INFORMATION GIVEN ->

+-------+

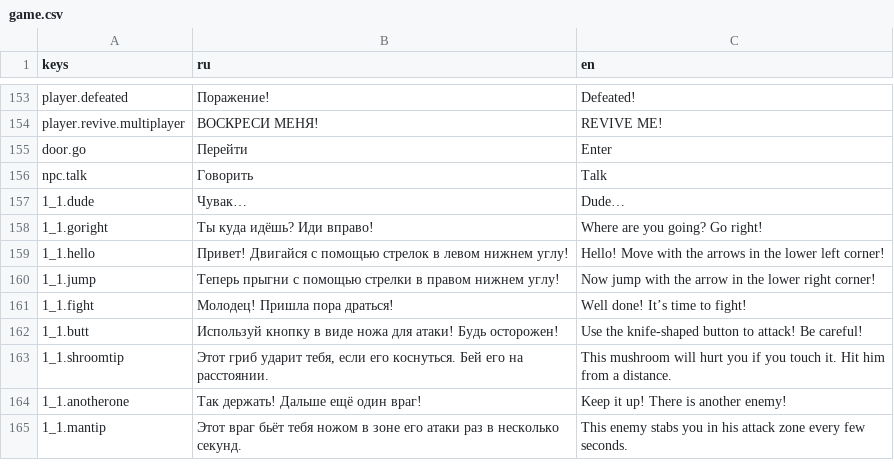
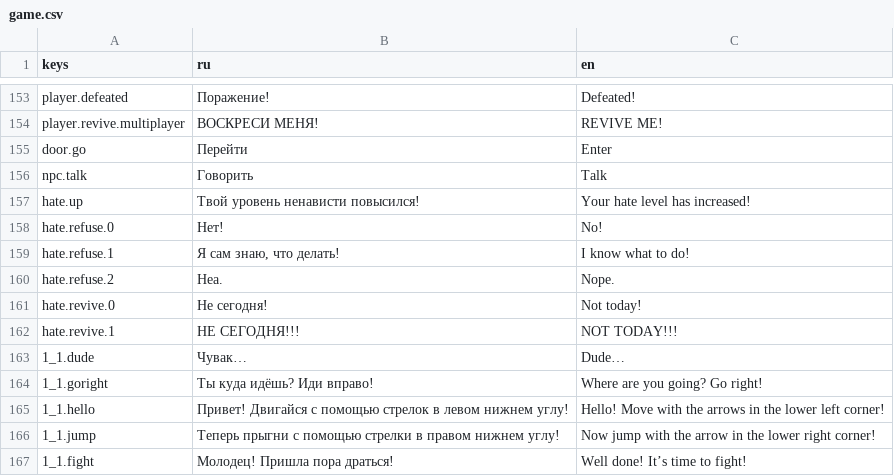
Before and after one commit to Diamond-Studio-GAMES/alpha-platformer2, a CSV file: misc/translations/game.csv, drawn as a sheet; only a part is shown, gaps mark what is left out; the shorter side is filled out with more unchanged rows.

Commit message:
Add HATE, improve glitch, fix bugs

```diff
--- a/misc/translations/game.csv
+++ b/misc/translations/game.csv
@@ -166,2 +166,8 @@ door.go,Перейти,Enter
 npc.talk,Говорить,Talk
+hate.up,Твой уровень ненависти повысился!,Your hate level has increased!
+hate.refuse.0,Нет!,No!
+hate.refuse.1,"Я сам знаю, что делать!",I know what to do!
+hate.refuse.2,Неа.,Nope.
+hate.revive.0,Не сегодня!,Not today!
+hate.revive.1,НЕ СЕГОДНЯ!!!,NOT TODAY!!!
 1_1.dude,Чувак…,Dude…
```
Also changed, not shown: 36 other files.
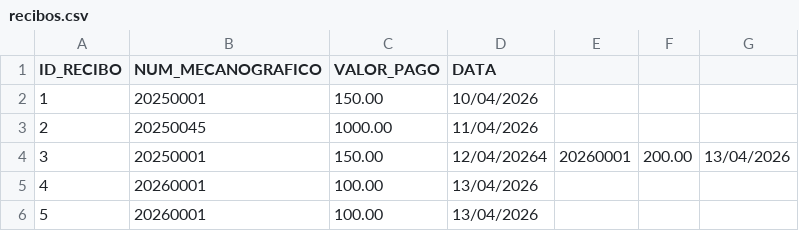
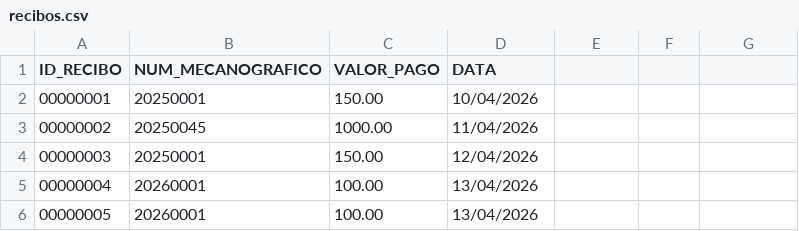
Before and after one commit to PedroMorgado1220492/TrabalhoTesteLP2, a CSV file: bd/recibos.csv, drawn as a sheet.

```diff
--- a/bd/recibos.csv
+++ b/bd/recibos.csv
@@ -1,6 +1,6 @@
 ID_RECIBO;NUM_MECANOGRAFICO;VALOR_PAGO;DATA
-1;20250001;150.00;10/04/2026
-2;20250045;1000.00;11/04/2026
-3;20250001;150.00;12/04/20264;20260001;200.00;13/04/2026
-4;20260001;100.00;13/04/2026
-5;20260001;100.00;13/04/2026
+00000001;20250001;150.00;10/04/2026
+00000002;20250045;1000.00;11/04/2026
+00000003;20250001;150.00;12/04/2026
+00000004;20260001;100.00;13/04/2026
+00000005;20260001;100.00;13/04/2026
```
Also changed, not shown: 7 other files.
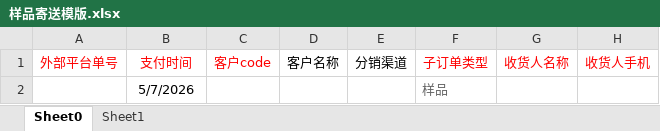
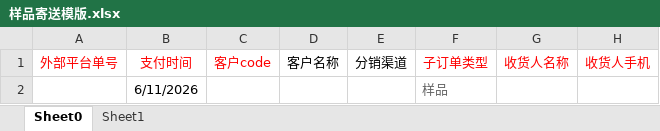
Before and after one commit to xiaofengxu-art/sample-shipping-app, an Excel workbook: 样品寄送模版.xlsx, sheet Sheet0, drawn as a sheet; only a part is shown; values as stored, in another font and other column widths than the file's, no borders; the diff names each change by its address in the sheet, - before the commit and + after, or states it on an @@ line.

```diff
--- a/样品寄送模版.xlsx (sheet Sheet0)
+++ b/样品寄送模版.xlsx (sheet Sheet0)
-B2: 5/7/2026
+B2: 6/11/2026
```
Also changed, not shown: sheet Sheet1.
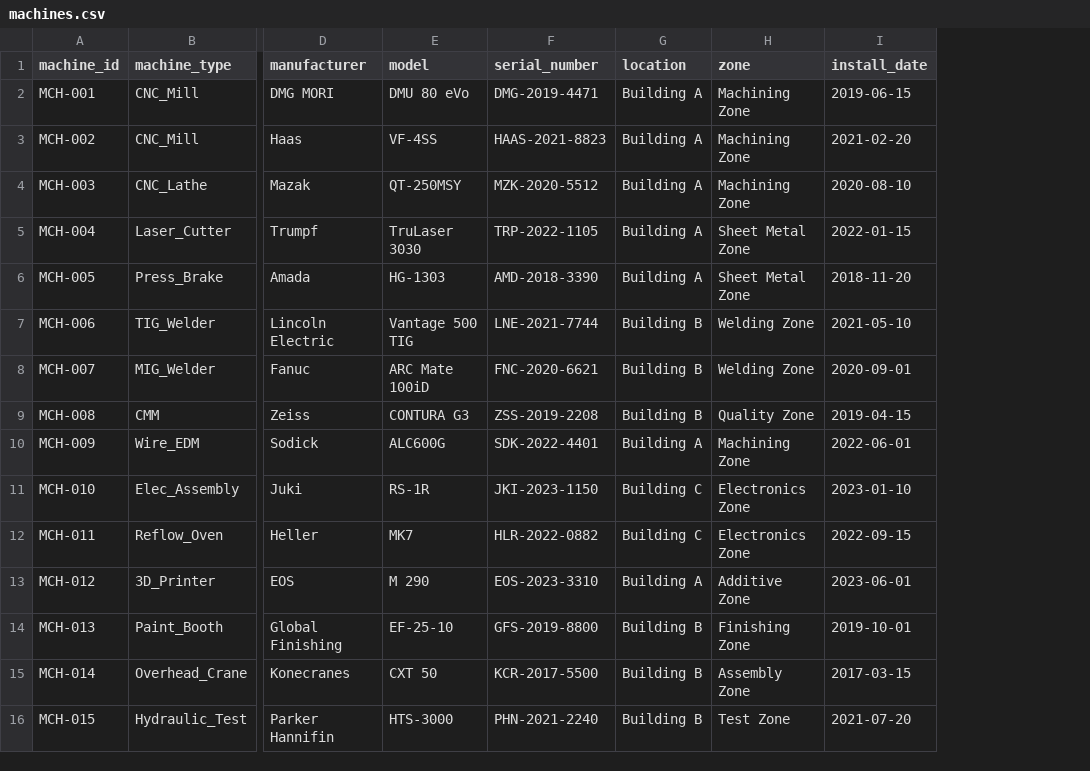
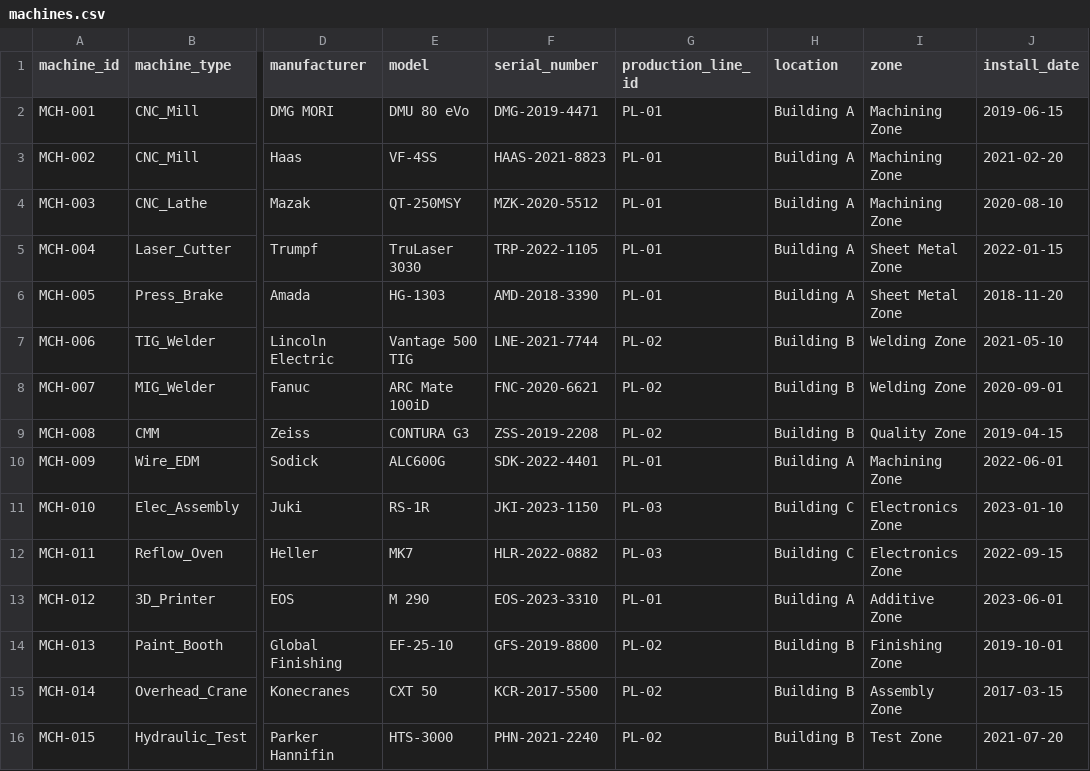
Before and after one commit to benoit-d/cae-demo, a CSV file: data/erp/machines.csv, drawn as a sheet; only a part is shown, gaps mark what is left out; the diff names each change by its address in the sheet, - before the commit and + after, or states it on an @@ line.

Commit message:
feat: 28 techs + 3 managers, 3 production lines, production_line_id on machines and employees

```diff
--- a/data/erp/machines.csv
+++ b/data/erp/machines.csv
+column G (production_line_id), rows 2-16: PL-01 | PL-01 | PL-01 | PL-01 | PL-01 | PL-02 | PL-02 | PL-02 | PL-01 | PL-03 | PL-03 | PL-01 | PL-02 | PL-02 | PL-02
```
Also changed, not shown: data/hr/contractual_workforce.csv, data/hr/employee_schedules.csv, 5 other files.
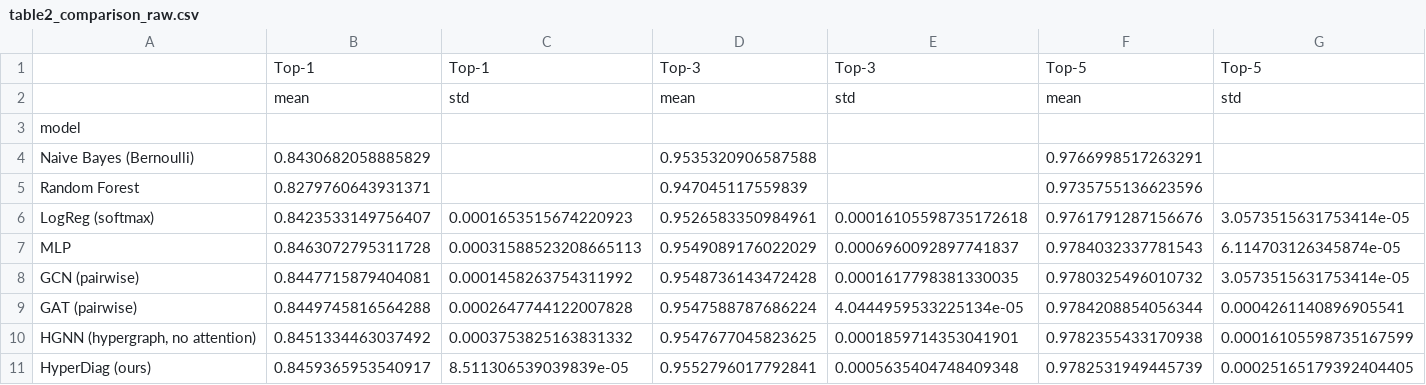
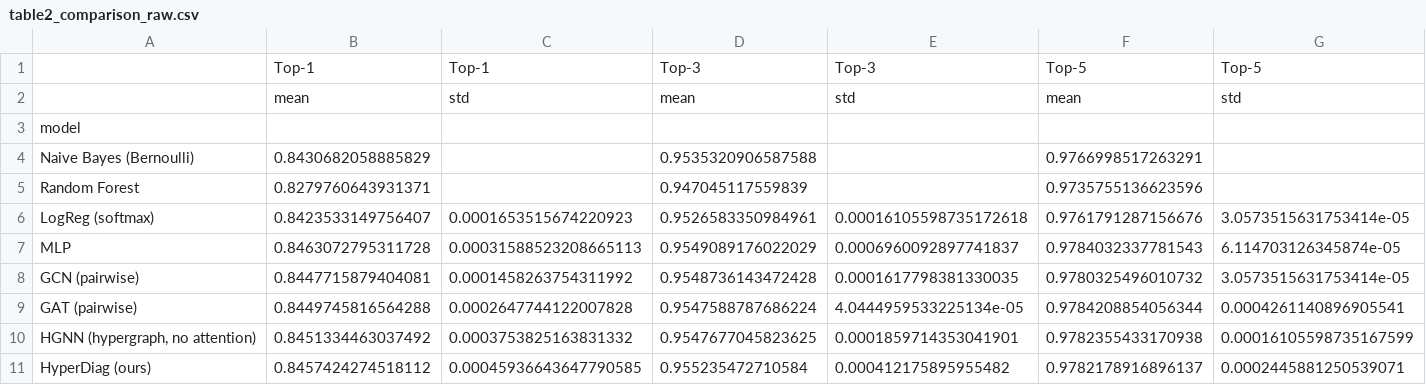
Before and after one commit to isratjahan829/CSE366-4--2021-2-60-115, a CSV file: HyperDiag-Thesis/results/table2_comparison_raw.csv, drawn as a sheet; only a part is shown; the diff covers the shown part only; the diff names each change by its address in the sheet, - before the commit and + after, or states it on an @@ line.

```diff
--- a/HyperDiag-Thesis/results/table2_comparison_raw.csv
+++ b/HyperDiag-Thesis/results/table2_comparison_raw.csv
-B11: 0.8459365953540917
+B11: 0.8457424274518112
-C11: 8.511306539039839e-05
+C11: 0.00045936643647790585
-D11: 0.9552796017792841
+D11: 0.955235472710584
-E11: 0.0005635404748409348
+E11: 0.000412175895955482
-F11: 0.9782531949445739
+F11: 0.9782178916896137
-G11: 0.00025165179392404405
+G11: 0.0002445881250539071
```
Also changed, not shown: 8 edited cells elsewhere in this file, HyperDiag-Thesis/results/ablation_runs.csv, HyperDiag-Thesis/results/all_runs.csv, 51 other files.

+-------+

EXERCISE DIRECTIONS -> Total up the lines in the listing above that include "gaps". Give the number by itself.

RESULT OF THIS TASK -> 2